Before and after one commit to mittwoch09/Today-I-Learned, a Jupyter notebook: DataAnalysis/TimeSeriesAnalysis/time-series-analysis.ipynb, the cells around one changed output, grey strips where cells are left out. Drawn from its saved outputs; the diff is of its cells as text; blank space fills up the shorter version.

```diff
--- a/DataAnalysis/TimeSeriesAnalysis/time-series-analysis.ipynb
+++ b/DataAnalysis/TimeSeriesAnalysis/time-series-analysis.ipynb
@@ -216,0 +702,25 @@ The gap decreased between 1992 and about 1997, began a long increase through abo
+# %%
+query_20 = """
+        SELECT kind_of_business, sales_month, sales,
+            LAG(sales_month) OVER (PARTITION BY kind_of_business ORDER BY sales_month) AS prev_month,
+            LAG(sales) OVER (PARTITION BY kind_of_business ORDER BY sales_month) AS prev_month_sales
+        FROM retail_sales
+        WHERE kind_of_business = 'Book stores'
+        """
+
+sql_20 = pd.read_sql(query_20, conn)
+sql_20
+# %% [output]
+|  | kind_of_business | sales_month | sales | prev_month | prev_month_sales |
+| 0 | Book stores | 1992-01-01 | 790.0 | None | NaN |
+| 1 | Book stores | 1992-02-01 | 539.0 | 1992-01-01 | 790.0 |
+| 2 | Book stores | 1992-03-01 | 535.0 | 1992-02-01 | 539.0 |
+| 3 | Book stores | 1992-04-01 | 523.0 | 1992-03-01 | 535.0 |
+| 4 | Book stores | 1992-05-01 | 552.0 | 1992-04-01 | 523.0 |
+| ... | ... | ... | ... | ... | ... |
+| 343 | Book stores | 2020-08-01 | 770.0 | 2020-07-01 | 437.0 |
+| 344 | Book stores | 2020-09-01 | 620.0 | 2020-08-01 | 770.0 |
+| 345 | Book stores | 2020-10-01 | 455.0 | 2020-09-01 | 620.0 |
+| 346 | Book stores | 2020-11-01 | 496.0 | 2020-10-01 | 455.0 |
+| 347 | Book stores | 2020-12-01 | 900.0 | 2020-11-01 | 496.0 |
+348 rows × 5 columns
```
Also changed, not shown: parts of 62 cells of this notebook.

-*-

- [Brief] Return only the lines of the records in which the string "PARTITION" appears.

- [Written solution]
+            LAG(sales_month) OVER (PARTITION BY kind_of_business ORDER BY sales_month) AS prev_month,
+            LAG(sales) OVER (PARTITION BY kind_of_business ORDER BY sales_month) AS prev_month_sales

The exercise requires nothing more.